(Change detection data)
"""

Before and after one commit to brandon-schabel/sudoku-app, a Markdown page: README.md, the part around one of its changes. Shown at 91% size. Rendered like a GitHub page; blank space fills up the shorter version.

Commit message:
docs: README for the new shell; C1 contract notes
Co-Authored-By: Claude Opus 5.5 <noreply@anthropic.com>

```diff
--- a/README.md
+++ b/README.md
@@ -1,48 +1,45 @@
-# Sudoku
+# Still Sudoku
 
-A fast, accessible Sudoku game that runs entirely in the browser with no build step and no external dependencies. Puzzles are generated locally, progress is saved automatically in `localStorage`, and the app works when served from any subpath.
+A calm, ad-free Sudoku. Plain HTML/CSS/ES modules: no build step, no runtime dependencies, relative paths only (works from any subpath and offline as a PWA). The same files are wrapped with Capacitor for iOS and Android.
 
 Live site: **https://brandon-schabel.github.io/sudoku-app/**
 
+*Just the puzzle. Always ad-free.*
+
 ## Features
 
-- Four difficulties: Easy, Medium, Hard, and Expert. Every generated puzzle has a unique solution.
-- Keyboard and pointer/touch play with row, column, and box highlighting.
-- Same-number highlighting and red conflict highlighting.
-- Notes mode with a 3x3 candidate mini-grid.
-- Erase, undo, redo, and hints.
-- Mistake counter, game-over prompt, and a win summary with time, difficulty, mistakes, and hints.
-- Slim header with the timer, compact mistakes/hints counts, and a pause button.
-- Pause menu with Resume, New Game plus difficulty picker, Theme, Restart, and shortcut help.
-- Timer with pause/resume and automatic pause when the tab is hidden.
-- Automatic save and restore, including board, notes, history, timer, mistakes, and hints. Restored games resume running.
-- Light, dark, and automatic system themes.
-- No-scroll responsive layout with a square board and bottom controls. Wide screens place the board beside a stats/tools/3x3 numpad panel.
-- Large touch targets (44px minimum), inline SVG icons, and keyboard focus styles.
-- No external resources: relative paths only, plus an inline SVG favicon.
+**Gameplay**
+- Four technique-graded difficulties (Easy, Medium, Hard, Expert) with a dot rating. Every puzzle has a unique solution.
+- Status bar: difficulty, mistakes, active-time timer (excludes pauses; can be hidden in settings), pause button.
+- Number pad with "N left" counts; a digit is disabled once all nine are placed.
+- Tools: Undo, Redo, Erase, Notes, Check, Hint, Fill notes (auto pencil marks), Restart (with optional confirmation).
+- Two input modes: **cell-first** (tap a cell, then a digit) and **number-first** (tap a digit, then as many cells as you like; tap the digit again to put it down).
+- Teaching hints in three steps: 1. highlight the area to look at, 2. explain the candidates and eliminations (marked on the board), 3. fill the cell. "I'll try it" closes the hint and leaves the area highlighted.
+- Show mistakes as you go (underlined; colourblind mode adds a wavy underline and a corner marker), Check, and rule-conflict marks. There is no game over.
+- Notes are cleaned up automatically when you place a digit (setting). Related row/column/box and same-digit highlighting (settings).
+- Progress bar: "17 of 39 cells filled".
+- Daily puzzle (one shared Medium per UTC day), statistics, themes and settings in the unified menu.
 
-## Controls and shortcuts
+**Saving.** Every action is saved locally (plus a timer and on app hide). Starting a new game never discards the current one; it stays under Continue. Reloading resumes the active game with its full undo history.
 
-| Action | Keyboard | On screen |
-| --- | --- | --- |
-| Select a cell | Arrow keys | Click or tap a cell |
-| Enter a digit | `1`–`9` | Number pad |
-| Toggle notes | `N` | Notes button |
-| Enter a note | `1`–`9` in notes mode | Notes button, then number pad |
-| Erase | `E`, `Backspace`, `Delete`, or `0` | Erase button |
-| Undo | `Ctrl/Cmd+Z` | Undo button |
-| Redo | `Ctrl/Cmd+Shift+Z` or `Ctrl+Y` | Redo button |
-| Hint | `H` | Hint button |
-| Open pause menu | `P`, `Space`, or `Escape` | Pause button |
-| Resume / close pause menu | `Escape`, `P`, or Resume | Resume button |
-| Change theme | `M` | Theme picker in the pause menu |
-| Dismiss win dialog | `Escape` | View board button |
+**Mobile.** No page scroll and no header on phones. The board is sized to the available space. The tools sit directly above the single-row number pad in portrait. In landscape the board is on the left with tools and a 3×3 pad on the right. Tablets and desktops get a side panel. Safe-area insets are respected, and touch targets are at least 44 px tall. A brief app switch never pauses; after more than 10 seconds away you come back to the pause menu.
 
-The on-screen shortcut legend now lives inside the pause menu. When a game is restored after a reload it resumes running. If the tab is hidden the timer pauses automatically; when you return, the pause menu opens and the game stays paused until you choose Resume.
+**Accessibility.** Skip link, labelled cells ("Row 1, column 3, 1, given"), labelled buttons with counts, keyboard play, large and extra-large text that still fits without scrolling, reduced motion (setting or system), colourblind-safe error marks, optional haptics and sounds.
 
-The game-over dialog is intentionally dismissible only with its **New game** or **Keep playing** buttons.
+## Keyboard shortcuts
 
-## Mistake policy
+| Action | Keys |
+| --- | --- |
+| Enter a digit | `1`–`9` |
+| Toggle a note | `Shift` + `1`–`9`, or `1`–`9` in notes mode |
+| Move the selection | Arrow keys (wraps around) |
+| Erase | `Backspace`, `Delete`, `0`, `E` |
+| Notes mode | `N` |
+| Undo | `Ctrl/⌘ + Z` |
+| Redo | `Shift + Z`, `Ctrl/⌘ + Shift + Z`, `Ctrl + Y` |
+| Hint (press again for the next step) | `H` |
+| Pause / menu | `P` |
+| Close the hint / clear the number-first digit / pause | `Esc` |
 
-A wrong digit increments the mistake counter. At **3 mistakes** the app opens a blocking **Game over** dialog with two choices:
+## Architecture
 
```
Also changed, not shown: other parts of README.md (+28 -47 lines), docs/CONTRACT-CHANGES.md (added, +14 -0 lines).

"""

▶ Your assignment
The exercise is to copy out every line above that has the word "pauses" in it.

▶ Solution for this task
+- Status bar: difficulty, mistakes, active-time timer (excludes pauses; can be hidden in settings), pause button.
+**Mobile.** No page scroll and no header on phones. The board is sized to the available space. The tools sit directly above the single-row number pad in portrait. In landscape the board is on the left with tools and a 3×3 pad on the right. Tablets and desktops get a side panel. Safe-area insets are respected, and touch targets are at least 44 px tall. A brief app switch never pauses; after more than 10 seconds away you come back to the pause menu.
-The on-screen shortcut legend now lives inside the pause menu. When a game is restored after a reload it resumes running. If the tab is hidden the timer pauses automatically; when you return, the pause menu opens and the game stays paused until you choose Resume.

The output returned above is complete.